“Most people will overcome an acute infection on their own. However, rest and hydration will help you recover. Antiviral medications are also used to treat chronic hepatitis B. These help you fight the virus. They may also reduce the risk of future liver complications. You may need a liver transplant if hepatitis B has severely damaged your liver.

Hepatitis C

Hepatitis C is spread by exposure to contaminated blood or needles. It can lead to long-term health problems, including liver damage and liver cancer.

Unlike hepatitis A and B, there is no vaccine for hepatitis C. Lesiba said that efforts to create one are ongoing.

“Not everyone with hepatitis C will need treatment. For some people, their immune systems may be able to fight the infection well enough to clear the virus from their bodies. For people whose immune systems don’t clear the infection, medications are usually effective. Past hepatitis C treatment regimens required weekly injections with many negative side effects. Newer antiviral medications are often successful at treating the virus. They come in pill form and cause few side effects.”

Hepatitis D

Hepatitis D also known as the hepatitis delta virus can’t be contracted on its own.
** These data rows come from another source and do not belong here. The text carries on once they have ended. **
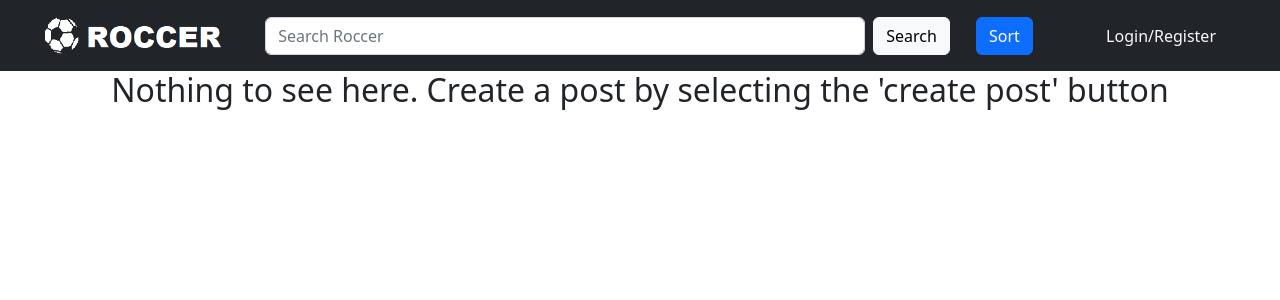
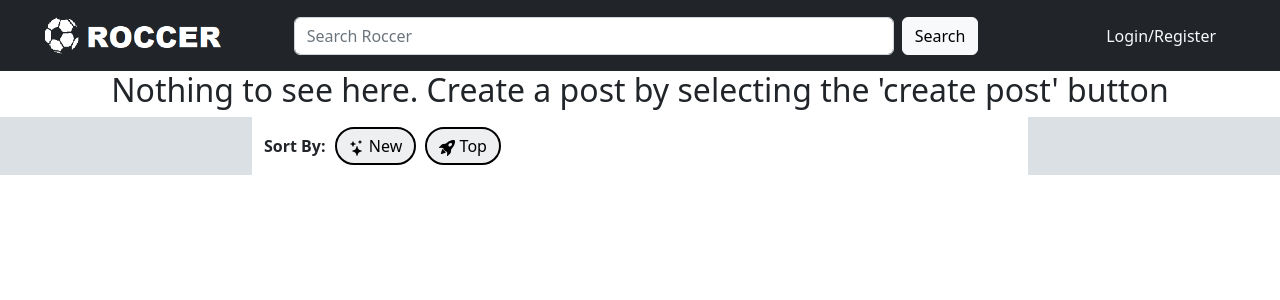
Before and after one commit to Fenshway/roccer, a Flask app: page / in a window 1280 px wide. Shown: the top 300 px of the page. Run offline with Flask 3, Linux system fonts and the light colour scheme; data that the repository does not hold is empty.

Commit message:
Moved sort button from navbar to home page

```diff
--- a/app.py
+++ b/app.py
@@ -44,6 +44,7 @@ def get_index_render_template(for_posts):
 @app.route('/', methods=['POST', 'GET'])
 def index():
     all_posts = post_repository_singleton.get_all_posts()
+
     return(get_index_render_template(all_posts))
 
 
--- a/templates/_layout.html
+++ b/templates/_layout.html
@@ -33,15 +33,11 @@
       <form class="form-inline d-flex mx-auto" action="/search" method="get">
         <input name="topic" class="form-control me-2" type="search" style="width:600px;" placeholder="Search Roccer">
         <button type="submit" class="btn btn-light">Search</button>
-
-      </form>
-      <form action="/search" method="get">
-        <input name="order" value="1" class="form-control me-2" type="hidden" style="width:600px;" placeholder="Search Roccer">
-        <button id="sort" class="btn btn-primary">Sort</button>
       </form>
 
+
       <ul class="navbar-nav d-flex">
-      {% if username %}
+        {% if username %}
         <li class="nav-item dropdown ms-auto">
           <a class="nav-link dropdown-toggle" href="#" id="navbarDropdown" role="button" data-bs-toggle="dropdown"
             aria-haspopup="true" aria-expanded="false">{{username}}</a>
@@ -69,9 +65,11 @@
         </button>
       </a>
       {% else %}
-        <div>asdfasas</div> <!--don't delete this unless to fix-->
-        <a class="nav-link text-light" href="/login_page">Login/Register</a>
-        <div>dfas</div> <!--don't delete this unless to fix-->
+      <div>asdfasas</div>
+      <!--don't delete this unless to fix-->
+      <a class="nav-link text-light" href="/login_page">Login/Register</a>
+      <div>dfas</div>
+      <!--don't delete this unless to fix-->
       {% endif %}
     </div>
   </nav>
--- a/templates/index.html
+++ b/templates/index.html
@@ -109,6 +109,43 @@
     width: 100%;
     height: 350px;
   }
+
+  .center-sort-container {
+    display: flex;
+    justify-content: center;
+    margin-bottom: 15px;
+  }
+
+  .sort-container {
+    width: 776px;
+    background-color: white;
+    padding: 10px 12px;
+  }
+
+  .sort-container span {
+    font-weight: bold;
+    padding-right: 5px;
+  }
+
+  .sort-buttons {
+    display: inline;
+  }
+
+  .sort-buttons button:nth-of-type(1) {
+    margin-right: 5px;
+  }
+
+  .sort-buttons button {
+    padding: 5px 12px;
+    border: 2px solid black;
+    border-radius: 20px;
+    background-color: #EDEFF1;
+    transition: 0.3s;
+  }
+
+  .sort-buttons button:hover {
+    transform: translateY(-0.25em);
+  }
 </style>
 {% endblock %}
 {% block body %}
@@ -122,7 +159,7 @@
     if (vote_count != null) {
       document.getElementById(at.toString() + "count").innerHTML = vote_count;
     }
-    switch(vote_state) {
+    switch (vote_state) {
       case 0:
         document.getElementById(at.toString() + "downvote").innerHTML = '<img src="static/assets/downvote-unselected.png">';
         document.getElementById(at.toString() + "upvote").innerHTML = '<img src="static/assets/upvote-unselected.png">';
@@ -141,7 +178,7 @@
   }
 
 
-  function votePressed(postID, vote,index) {
+  function votePressed(postID, vote, index) {
     newState = 0
     if (vote == "upvote") {
       newState = 1
@@ -149,14 +186,13 @@
       newState = 2
     }
     $.ajax({
-        type:'POST',
-        url:'/updatePostVotes',
-        data:{
+      type: 'POST',
+      url: '/updatePostVotes',
+      data: {
         post: postID,
         vote: newState
       },
-        success:function(data)
-        {
+      success: function (data) {
         if (data["status"] == "200") {
           updatePostVoteUI(index, data["vote_count"], data["state"]);
         } else {
@@ -174,12 +210,37 @@
 {% endif %}
 {% if posts != {} %}
 <div class="background">
+
+  <form action="/search" method="get">
+    <input name="order" value="1" class="form-control me-2" type="hidden" style="width:600px;"
+      placeholder="Search Roccer">
+    <div class="center-sort-container">
+      <div class="sort-container">
+        <span>Sort By: </span>
+        <div class="sort-buttons">
+          <button id="sort"><svg xmlns="http://www.w3.org/2000/svg" width="16" height="16" fill="currentColor"
+              class="bi bi-stars" viewBox="0 0 16 16">
+              <path
+                d="M7.657 6.247c.11-.33.576-.33.686 0l.645 1.937a2.89 2.89 0 0 0 1.829 1.828l1.936.645c.33.11.33.576 0 .686l-1.937.645a2.89 2.89 0 0 0-1.828 1.829l-.645 1.936a.361.361 0 0 1-.686 0l-.645-1.937a2.89 2.89 0 0 0-1.828-1.828l-1.937-.645a.361.361 0 0 1 0-.686l1.937-.645a2.89 2.89 0 0 0 1.828-1.828l.645-1.937zM3.794 1.148a.217.217 0 0 1 .412 0l.387 1.162c.173.518.579.924 1.097 1.097l1.162.387a.217.217 0 0 1 0 .412l-1.162.387A1.734 1.734 0 0 0 4.593 5.69l-.387 1.162a.217.217 0 0 1-.412 0L3.407 5.69A1.734 1.734 0 0 0 2.31 4.593l-1.162-.387a.217.217 0 0 1 0-.412l1.162-.387A1.734 1.734 0 0 0 3.407 2.31l.387-1.162zM10.863.099a.145.145 0 0 1 .274 0l.258.774c.115.346.386.617.732.732l.774.258a.145.145 0 0 1 0 .274l-.774.258a1.156 1.156 0 0 0-.732.732l-.258.774a.145.145 0 0 1-.274 0l-.258-.774a1.156 1.156 0 0 0-.732-.732L9.1 2.137a.145.145 0 0 1 0-.274l.774-.258c.346-.115.617-.386.732-.732L10.863.1z" />
+            </svg> New</button>
+          <button><svg xmlns="http://www.w3.org/2000/svg" width="16" height="16" fill="currentColor"
+              class="bi bi-rocket-takeoff-fill" viewBox="0 0 16 16">
+              <path
+                d="M12.17 9.53c2.307-2.592 3.278-4.684 3.641-6.218.21-.887.214-1.58.16-2.065a3.578 3.578 0 0 0-.108-.563 2.22 2.22 0 0 0-.078-.23V.453c-.073-.164-.168-.234-.352-.295a2.35 2.35 0 0 0-.16-.045 3.797 3.797 0 0 0-.57-.093c-.49-.044-1.19-.03-2.08.188-1.536.374-3.618 1.343-6.161 3.604l-2.4.238h-.006a2.552 2.552 0 0 0-1.524.734L.15 7.17a.512.512 0 0 0 .433.868l1.896-.271c.28-.04.592.013.955.132.232.076.437.16.655.248l.203.083c.196.816.66 1.58 1.275 2.195.613.614 1.376 1.08 2.191 1.277l.082.202c.089.218.173.424.249.657.118.363.172.676.132.956l-.271 1.9a.512.512 0 0 0 .867.433l2.382-2.386c.41-.41.668-.949.732-1.526l.24-2.408Zm.11-3.699c-.797.8-1.93.961-2.528.362-.598-.6-.436-1.733.361-2.532.798-.799 1.93-.96 2.528-.361.599.599.437 1.732-.36 2.531Z" />
+              <path
+                d="M5.205 10.787a7.632 7.632 0 0 0 1.804 1.352c-1.118 1.007-4.929 2.028-5.054 1.903-.126-.127.737-4.189 1.839-5.18.346.69.837 1.35 1.411 1.925Z" />
+            </svg> Top</button>
+        </div>
+      </div>
+    </div>
+  </form>
   {% for post in posts %}
-    <div class="container container-h" >
-      <div class="post-container" >
+  <div class="container container-h">
+    <div class="post-container">
       <div class="header-container">
         <div class="vote-container">
-            <button id="{{ loop.index|string }}upvote" class="vote-button upvote" onclick="votePressed('{{post.post_id}}', 'upvote', '{{loop.index}}')">
+          <button id="{{ loop.index|string }}upvote" class="vote-button upvote"
+            onclick="votePressed('{{post.post_id}}', 'upvote', '{{loop.index}}')">
             {% if vote_states != [] %}
             {% if vote_states[loop.index - 1] == 0 %}
             <img src="static/assets/upvote-unselected.png">
@@ -196,8 +257,9 @@
             {% endif %}
 
           </button>
-            <h6 id="{{ loop.index|string }}count"class="center">{{post.get_vote_count()}}</h6>
-            <button id="{{ loop.index|string }}downvote" class="vote-button downvote" onclick="votePressed('{{post.post_id}}', 'downvote', '{{loop.index}}')">
+          <h6 id="{{ loop.index|string }}count" class="center">{{post.get_vote_count()}}</h6>
+          <button id="{{ loop.index|string }}downvote" class="vote-button downvote"
+            onclick="votePressed('{{post.post_id}}', 'downvote', '{{loop.index}}')">
             {% if vote_states != [] %}
             {% if vote_states[loop.index - 1] == 0 %}
             <img src="static/assets/downvote-unselected.png">
@@ -215,7 +277,7 @@
 
           </button>
         </div>
-          <div >
+        <div>
           <p class="light">Posted by u/{{post.posted_by.username}} {{post.get_time_text()}}</p>
           <h3>{{post.title}}</h3>
           </a>
```
Lines whose indentation alone changed are shown as unchanged.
It can only infect people who are already infected with hepatitis B.

Hepatitis D can be acute or chronic. Acute hepatitis D occurs suddenly and typically causes more severe symptoms. It may go away on its own. If the infection lasts for six months or longer, the condition is known as chronic hepatitis D.

“Many people with the condition eventually develop cirrhosis, or severe scarring of the liver. There’s currently no cure or vaccine for hepatitis D, but it can be prevented in people who aren’t already infected with hepatitis B. Treatment may also help prevent liver failure when the condition is detected early.”

Hepatitis E

Lesiba said that hepatitis E is a short-term and self-resolving version of hepatitis but in some cases may develop into acute liver failure.

“More rarely, hepatitis E can be transmitted through indirect faecal contamination of food or water, eating products from infected animals. It can also be transmitted through blood transfusions. An infected pregnant woman can also transfer the virus to her foetus. Most cases of infection clear up on their own after a few weeks.”

Alcoholic hepatitis

Alcoholic hepatitis is the inflammation of the liver caused by drinking too much alcohol.

“Alcoholic hepatitis can occur in people who drink heavily for many years. Periods of heavy alcohol use before developing alcoholic hepatitis can range from three months to 36 years. Among people who are chronic drinkers, about 10-35% of them will develop alcoholic hepatitis in SA.”

Lesiba said that the amount of alcohol it takes to put you at risk is currently unknown.

“But most people with the condition have a history of drinking more than 100 grams, which is equivalent to seven glasses of wine, seven beers or seven shots of spirits – daily for at least ten to 20 years. Even moderate drinkers occasionally develop alcoholic hepatitis, as do inconsistent binge drinkers.”

Alcoholic hepatitis is reversible and liver function improves over a period of time with abstinence from alcohol and supportive care. – Health-e News

About the author

Lilita Gcwabe